U.S. officials announced that the first case of Ebola diagnosed on North American soil had been identified in Dallas,Tex. The unidentified man recently travelled to the city from Liberia, becoming sick four days after he entered the U.S.

Canada's federal, provincial and territorial health ministers meeting are meeting in Banff, Alta., on Wednesday, and had gathered in advance of that meeting, which is expected to deal with issues like e-cigarettes, dementia and prescription drugs.

Ontario Health Minister Eric Hoskins said the Canadian public should know this country's hospitals have some of the best infection control measures in the world in place.

"We are all deeply concerned about what is going on in the U.S.," Hoskins, a family physician, said in Banff.

"It is important to reassure Canadians — North America is not West Africa. We have right across this country, in every province and territory, we have extremely effective infection control measures in place and protocols."

Hoskins said surveillance for possible Ebola cases by public health officials has been heightened and health providers across Canada are being made aware of how to recognize and deal with any suspected cases.

Canada's new chief medical officer of health also insisted this country has been preparing for the possibility of imported Ebola cases.

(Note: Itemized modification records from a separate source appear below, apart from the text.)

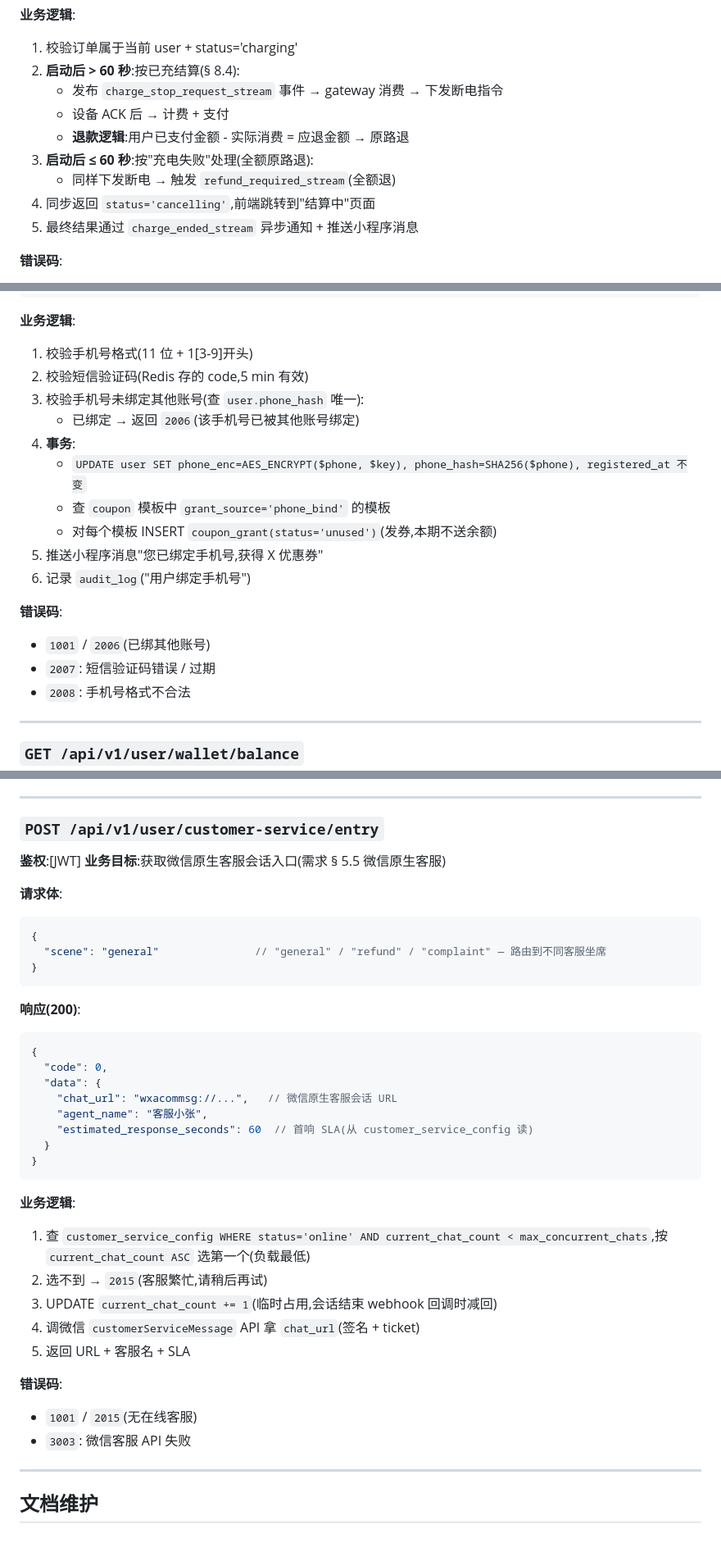
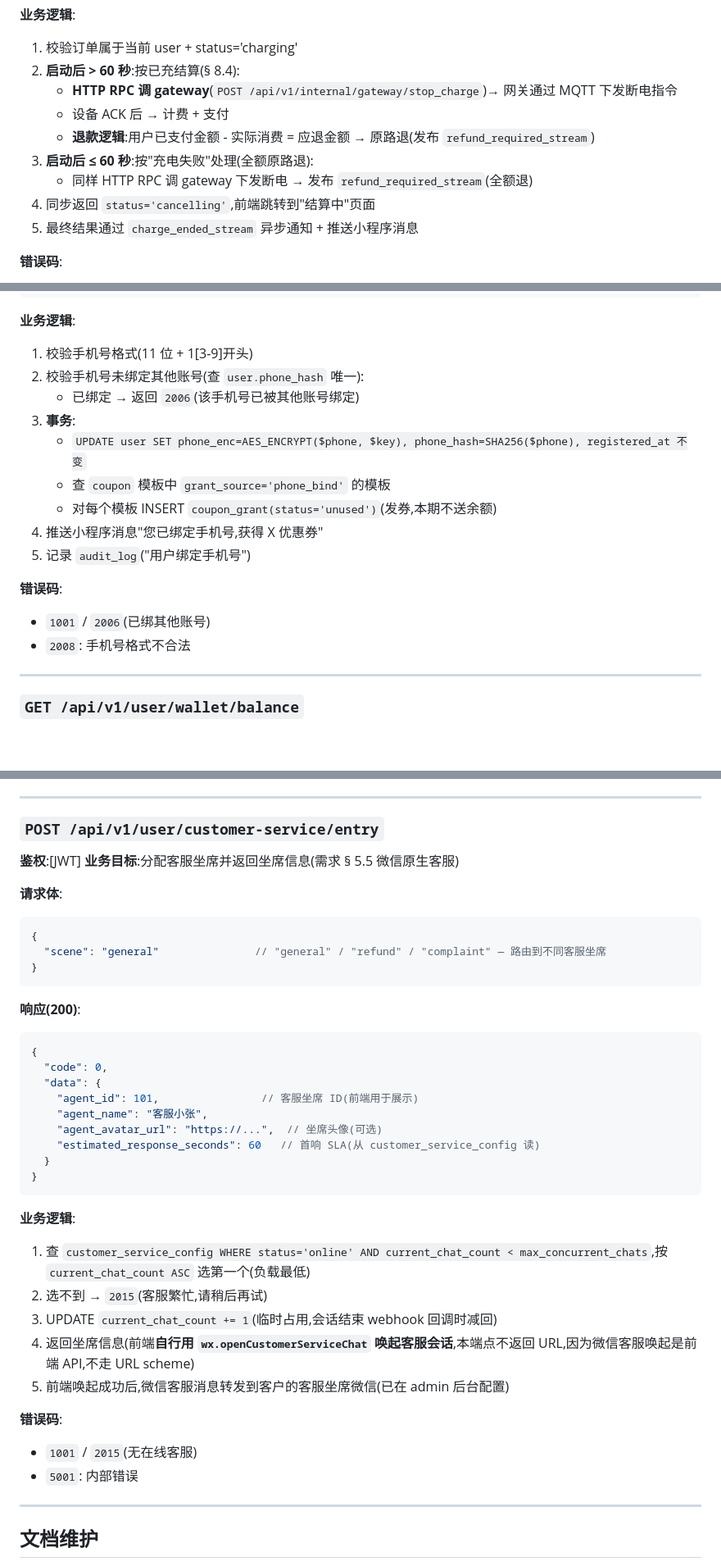
Before and after one commit to ChargePilot2026/charge-pilot, a Markdown page: docs/api/user.md, 3 parts joined by grey strips. Shown at 82% size. Drawn GitHub-style; blank space fills up the shorter version.

Commit message:
fix(api): user 服务自查 - 删 6 处瞎编(Stream 名/短信码/客服 URL/API 名)
1. charge_start_request_stream → 改 HTTP RPC(技术规格无此 Stream)
2. charge_stop_request_stream → 同上
3. phone/bind verification_code → 微信 wx.getPhoneNumber 不要验证码,改为 code(动态令牌)
4. customer-service/entry wxacommsg:// → 微信唤起是 wx.openCustomerServiceChat,后端只返回 agent_id
5. customerServiceMessage API → 实际 API 名不对,改为后端不调 API,前端自行唤起
6. 删 verification_code 错误码 2007(短信码错误)

````diff
--- a/docs/api/user.md
+++ b/docs/api/user.md
@@ -513,11 +514,11 @@ Wechatpay-Nonce: ...
 **业务逻辑**:
 1. 校验订单属于当前 user + status='charging'
 2. **启动后 > 60 秒**:按已充结算(§ 8.4):
-   - 发布 `charge_stop_request_stream` 事件 → gateway 消费 → 下发断电指令
+   - **HTTP RPC 调 gateway**(`POST /api/v1/internal/gateway/stop_charge`)→ 网关通过 MQTT 下发断电指令
    - 设备 ACK 后 → 计费 + 支付
-   - **退款逻辑**:用户已支付金额 - 实际消费 = 应退金额 → 原路退
+   - **退款逻辑**:用户已支付金额 - 实际消费 = 应退金额 → 原路退(发布 `refund_required_stream`)
 3. **启动后 ≤ 60 秒**:按"充电失败"处理(全额原路退):
-   - 同样下发断电 → 触发 `refund_required_stream`(全额退)
+   - 同样 HTTP RPC 调 gateway 下发断电 → 发布 `refund_required_stream`(全额退)
 4. 同步返回 `status='cancelling'`,前端跳转到"结算中"页面
 5. 最终结果通过 `charge_ended_stream` 异步通知 + 推送小程序消息
 
@@ -702,19 +703,17 @@ Wechatpay-Nonce: ...
 
 **业务逻辑**:
 1. 校验手机号格式(11 位 + 1[3-9]开头)
-2. 校验短信验证码(Redis 存的 code,5 min 有效)
-3. 校验手机号未绑定其他账号(查 `user.phone_hash` 唯一):
+2. 校验手机号未绑定其他账号(查 `user.phone_hash` 唯一):
    - 已绑定 → 返回 `2006`(该手机号已被其他账号绑定)
-4. **事务**:
+3. **事务**:
    - `UPDATE user SET phone_enc=AES_ENCRYPT($phone, $key), phone_hash=SHA256($phone), registered_at 不变`
    - 查 `coupon` 模板中 `grant_source='phone_bind'` 的模板
    - 对每个模板 INSERT `coupon_grant(status='unused')`(发券,本期不送余额)
-5. 推送小程序消息"您已绑定手机号,获得 X 优惠券"
-6. 记录 `audit_log`("用户绑定手机号")
+4. 推送小程序消息"您已绑定手机号,获得 X 优惠券"
+5. 记录 `audit_log`("用户绑定手机号")
 
 **错误码**:
 - `1001` / `2006`(已绑其他账号)
-- `2007`: 短信验证码错误 / 过期
 - `2008`: 手机号格式不合法
 
 ---
@@ -1160,7 +1159,7 @@ Wechatpay-Nonce: ...
 ### `POST /api/v1/user/customer-service/entry`
 
 **鉴权**:[JWT]
-**业务目标**:获取微信原生客服会话入口(需求 § 5.5 微信原生客服)
+**业务目标**:分配客服坐席并返回坐席信息(需求 § 5.5 微信原生客服)
 
 **请求体**:
 ```json
@@ -1174,9 +1173,10 @@ Wechatpay-Nonce: ...
 {
   "code": 0,
   "data": {
-    "chat_url": "wxacommsg://...",   // 微信原生客服会话 URL
+    "agent_id": 101,                // 客服坐席 ID(前端用于展示)
     "agent_name": "客服小张",
-    "estimated_response_seconds": 60  // 首响 SLA(从 customer_service_config 读)
+    "agent_avatar_url": "https://...",  // 坐席头像(可选)
+    "estimated_response_seconds": 60   // 首响 SLA(从 customer_service_config 读)
   }
 }
 ```
@@ -1185,12 +1185,12 @@ Wechatpay-Nonce: ...
 1. 查 `customer_service_config WHERE status='online' AND current_chat_count < max_concurrent_chats`,按 `current_chat_count ASC` 选第一个(负载最低)
 2. 选不到 → `2015`(客服繁忙,请稍后再试)
 3. UPDATE `current_chat_count += 1`(临时占用,会话结束 webhook 回调时减回)
-4. 调微信 `customerServiceMessage` API 拿 `chat_url`(签名 + ticket)
-5. 返回 URL + 客服名 + SLA
+4. 返回坐席信息(前端**自行用 `wx.openCustomerServiceChat` 唤起客服会话**,本端点不返回 URL,因为微信客服唤起是前端 API,不走 URL scheme)
+5. 前端唤起成功后,微信客服消息转发到客户的客服坐席微信(已在 admin 后台配置)
 
 **错误码**:
 - `1001` / `2015`(无在线客服)
-- `3003`: 微信客服 API 失败
+- `5001`: 内部错误
 
 ---
 
````
Also changed, not shown: other parts of docs/api/user.md (+6 -5 lines).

"Canada is well prepared with a number of systems in place to identify and prevent the spread of serious infectious diseases like Ebola, such as working closely with our international partners to gather and assess information and administering the Quarantine Act at all points of entry into Canada," Dr. Gregory Taylor said in a statement.

'False alarm' cases in provinces have tested preparedness

"The Public Health Agency of Canada is working closely with its provincial and territorial partners and the agency's National Microbiology Laboratory is well connected with its network of provincial labs to ensure Canada is ready to detect and respond quickly."

British Columbia's chief medical officer of health said a number of provinces have already had some practice with suspected Ebola cases, having identified and investigated people who returned from West Africa with illnesses compatible with the early stages of Ebola. So far all these cases have turned out to be false alarms.

Dr. Perry Kendall said it is possible this country too will see imported Ebola cases, given the ongoing outbreak in West Africa. But he said he was confident health systems here could contain the virus.

"If Nigerians can manage to contain it, I'm pretty sure Canadians can," said Kendall, referring to the fact that Nigeria appears to have halted a chain of transmission that began there with an imported case in July. An infected man from Liberia travelled to Lagos for a conference, developing symptoms during his travels. Nigeria recorded 20 cases — and eight deaths — before the outbreak was done.

The World Health Organization says that so far nearly 6,600 people in West Africa have been infected in this epidemic and nearly 3,100 have died. A recently published modelling study produced by scientists at the U.S. Centers for Disease Control projects that between 550,000 and 1.4 million people could be infected by late January, if the response to the outbreak is not scaled up dramatically.